**GOAL OF THE EXERCISE:** Search the listing for "github" and copy every line where it appears.

━━━ GIVEN RECORDS ━━━

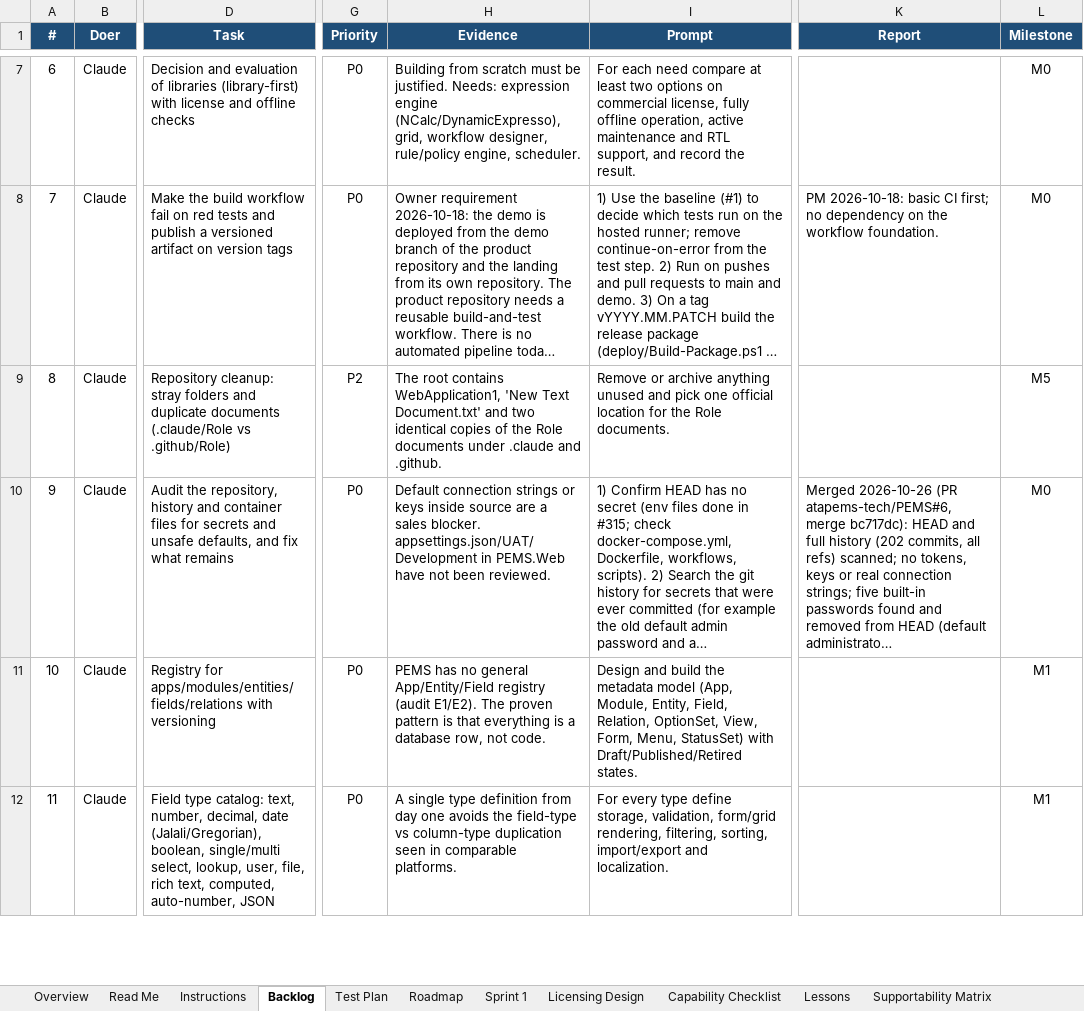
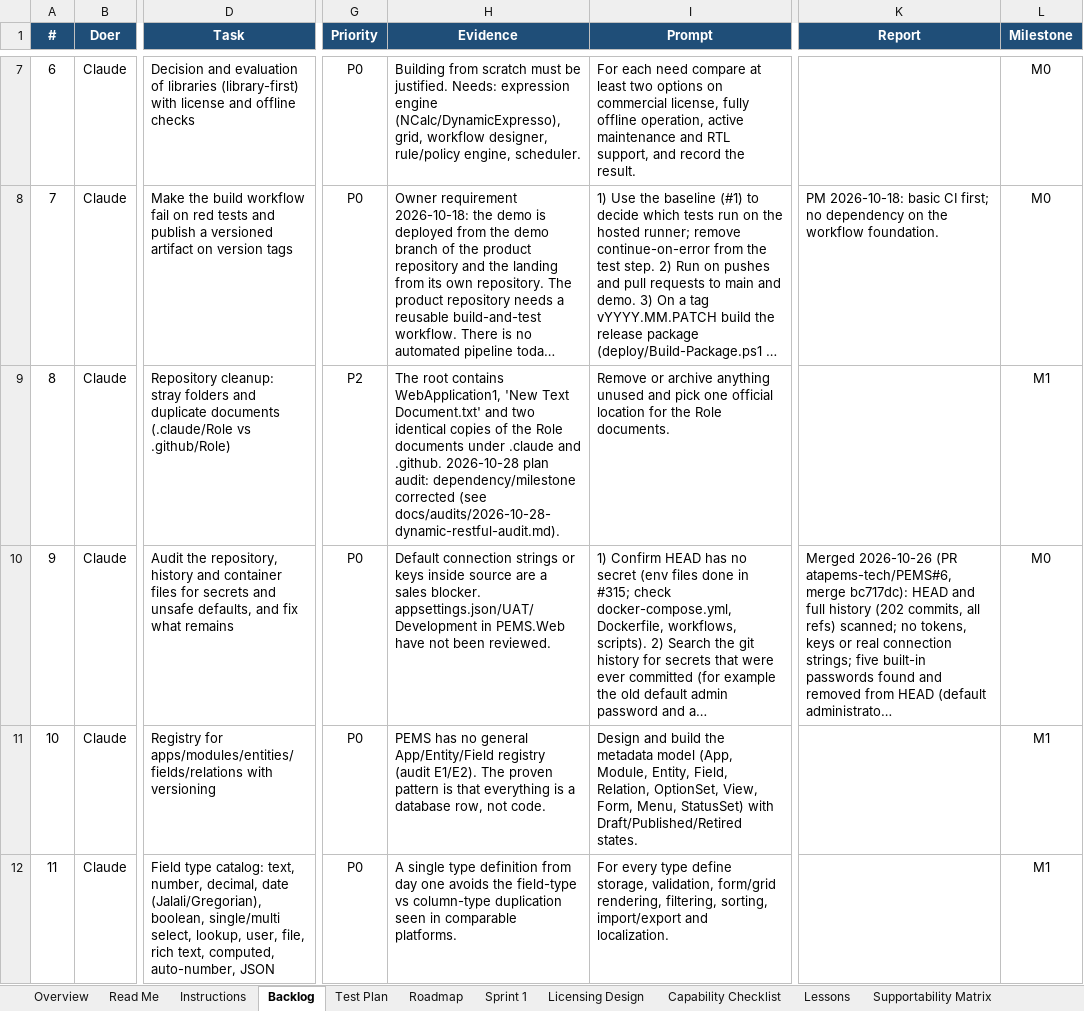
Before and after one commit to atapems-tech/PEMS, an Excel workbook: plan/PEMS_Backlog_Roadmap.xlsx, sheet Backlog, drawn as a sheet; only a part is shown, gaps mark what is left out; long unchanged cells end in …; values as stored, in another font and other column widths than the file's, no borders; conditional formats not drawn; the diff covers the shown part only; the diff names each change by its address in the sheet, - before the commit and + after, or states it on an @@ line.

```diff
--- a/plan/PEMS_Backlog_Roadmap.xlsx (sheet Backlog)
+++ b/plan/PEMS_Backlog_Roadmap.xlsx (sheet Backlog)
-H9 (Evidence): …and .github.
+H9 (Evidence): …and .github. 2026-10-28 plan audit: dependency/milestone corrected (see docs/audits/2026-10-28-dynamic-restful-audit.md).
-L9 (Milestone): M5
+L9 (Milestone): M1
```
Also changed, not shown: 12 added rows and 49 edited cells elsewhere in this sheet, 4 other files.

━━━
━━━ GIVEN RECORDS ━━━

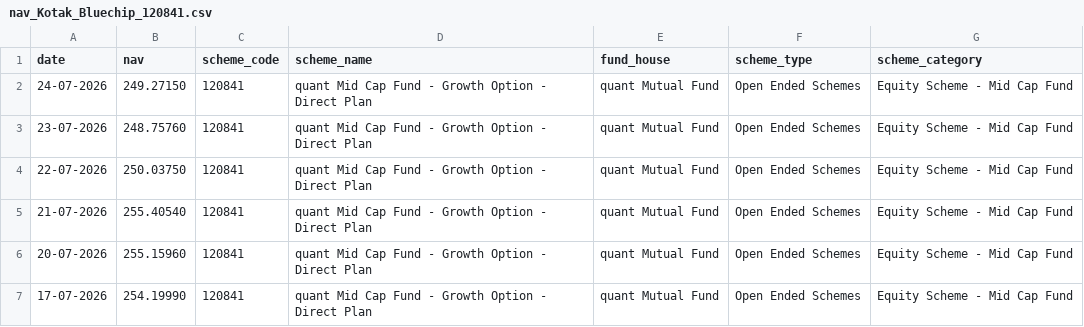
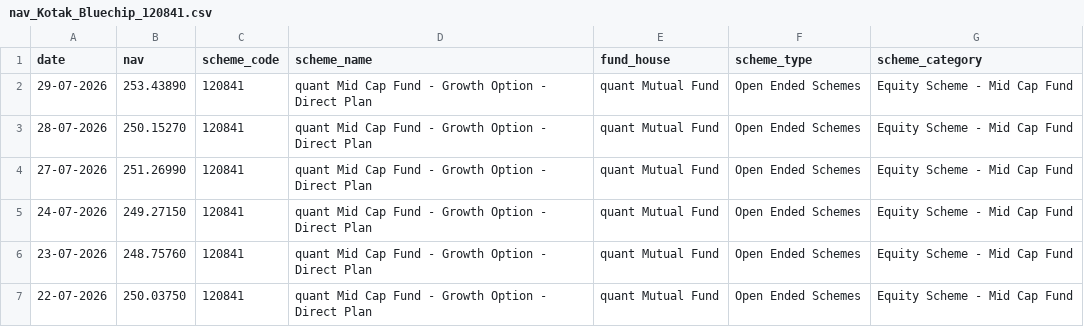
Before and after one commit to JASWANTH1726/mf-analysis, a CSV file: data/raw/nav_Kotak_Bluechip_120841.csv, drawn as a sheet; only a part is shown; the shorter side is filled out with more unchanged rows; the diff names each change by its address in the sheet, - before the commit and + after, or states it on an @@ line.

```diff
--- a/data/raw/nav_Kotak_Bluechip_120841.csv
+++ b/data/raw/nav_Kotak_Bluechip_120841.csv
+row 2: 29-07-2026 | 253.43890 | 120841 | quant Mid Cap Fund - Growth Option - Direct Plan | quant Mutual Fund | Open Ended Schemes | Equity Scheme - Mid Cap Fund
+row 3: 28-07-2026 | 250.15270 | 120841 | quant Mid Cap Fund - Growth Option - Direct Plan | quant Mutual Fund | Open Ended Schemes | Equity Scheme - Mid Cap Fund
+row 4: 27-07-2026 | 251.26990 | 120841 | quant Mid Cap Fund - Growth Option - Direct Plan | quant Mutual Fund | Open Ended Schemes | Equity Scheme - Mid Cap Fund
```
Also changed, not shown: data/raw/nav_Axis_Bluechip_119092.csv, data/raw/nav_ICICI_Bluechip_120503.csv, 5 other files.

━━━
━━━ GIVEN RECORDS ━━━

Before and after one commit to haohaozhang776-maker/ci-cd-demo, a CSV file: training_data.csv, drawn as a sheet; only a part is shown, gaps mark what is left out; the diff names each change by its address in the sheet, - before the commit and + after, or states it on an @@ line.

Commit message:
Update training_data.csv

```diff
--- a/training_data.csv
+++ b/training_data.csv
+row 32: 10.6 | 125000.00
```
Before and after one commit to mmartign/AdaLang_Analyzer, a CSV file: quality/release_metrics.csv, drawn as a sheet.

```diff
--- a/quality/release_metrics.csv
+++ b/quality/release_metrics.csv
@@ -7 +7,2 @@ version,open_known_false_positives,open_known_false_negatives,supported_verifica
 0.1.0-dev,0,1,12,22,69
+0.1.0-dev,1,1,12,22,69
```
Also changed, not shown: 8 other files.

━━━

**ANSWER TO THIS TASK:**
-H9 (Evidence): …and .github.
+H9 (Evidence): …and .github. 2026-10-28 plan audit: dependency/milestone corrected (see docs/audits/2026-10-28-dynamic-restful-audit.md).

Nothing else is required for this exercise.